* Task item
Each line of the records that holds "potlas" should be shown in full.

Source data
_____
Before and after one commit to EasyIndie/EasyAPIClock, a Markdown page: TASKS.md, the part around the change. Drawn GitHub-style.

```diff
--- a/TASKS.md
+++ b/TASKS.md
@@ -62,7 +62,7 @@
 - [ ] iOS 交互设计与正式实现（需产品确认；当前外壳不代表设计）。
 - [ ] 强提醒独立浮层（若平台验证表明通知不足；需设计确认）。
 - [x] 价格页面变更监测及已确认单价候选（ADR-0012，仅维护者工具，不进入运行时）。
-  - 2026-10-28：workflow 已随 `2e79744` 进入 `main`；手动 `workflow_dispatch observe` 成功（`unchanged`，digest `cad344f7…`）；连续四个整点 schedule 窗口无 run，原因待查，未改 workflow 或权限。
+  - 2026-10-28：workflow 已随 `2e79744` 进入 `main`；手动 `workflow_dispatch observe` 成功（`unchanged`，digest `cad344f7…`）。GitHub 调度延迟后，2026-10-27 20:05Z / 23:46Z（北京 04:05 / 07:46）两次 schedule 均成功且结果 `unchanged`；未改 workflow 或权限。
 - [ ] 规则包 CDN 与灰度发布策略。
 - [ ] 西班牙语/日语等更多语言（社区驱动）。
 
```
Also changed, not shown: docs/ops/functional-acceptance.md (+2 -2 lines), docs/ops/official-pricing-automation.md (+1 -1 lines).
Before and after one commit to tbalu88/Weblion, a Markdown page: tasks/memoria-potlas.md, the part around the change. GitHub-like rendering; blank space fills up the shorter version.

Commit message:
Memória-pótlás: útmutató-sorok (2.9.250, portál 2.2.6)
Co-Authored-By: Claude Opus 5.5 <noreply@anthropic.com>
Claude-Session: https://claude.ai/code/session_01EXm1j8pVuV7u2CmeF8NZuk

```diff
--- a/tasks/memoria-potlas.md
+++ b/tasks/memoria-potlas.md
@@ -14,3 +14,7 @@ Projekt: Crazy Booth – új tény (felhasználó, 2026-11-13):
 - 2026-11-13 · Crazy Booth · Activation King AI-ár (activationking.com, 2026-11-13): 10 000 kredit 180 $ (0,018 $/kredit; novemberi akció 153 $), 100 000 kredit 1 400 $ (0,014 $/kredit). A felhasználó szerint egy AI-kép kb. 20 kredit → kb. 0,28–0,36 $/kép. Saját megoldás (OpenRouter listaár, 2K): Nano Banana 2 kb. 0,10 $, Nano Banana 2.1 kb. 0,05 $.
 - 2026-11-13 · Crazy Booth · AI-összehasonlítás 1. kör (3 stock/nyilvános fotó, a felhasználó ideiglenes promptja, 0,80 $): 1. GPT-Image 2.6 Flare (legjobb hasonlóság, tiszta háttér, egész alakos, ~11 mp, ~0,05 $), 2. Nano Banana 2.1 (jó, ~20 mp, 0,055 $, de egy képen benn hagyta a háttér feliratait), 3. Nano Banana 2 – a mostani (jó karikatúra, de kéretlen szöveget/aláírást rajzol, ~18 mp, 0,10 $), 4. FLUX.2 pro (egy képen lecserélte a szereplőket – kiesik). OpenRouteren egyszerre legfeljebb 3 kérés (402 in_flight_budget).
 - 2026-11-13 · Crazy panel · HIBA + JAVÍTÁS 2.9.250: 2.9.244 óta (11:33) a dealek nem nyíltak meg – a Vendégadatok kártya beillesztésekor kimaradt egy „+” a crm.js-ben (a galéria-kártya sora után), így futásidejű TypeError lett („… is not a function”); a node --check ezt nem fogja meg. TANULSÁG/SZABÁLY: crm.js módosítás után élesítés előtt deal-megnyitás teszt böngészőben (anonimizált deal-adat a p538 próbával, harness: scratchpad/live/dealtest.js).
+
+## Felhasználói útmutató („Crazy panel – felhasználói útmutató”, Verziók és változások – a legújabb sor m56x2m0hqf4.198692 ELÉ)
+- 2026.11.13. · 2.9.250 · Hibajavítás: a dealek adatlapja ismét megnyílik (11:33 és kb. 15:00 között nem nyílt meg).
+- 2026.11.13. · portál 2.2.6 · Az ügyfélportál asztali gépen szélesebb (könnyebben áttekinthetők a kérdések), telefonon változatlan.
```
_____
* Written answer
Before and after one commit to tbalu88/Weblion, a Markdown page: tasks/memoria-potlas.md, the part around the change. GitHub-like rendering; blank space fills up the shorter version.
--- a/tasks/memoria-potlas.md
+++ b/tasks/memoria-potlas.md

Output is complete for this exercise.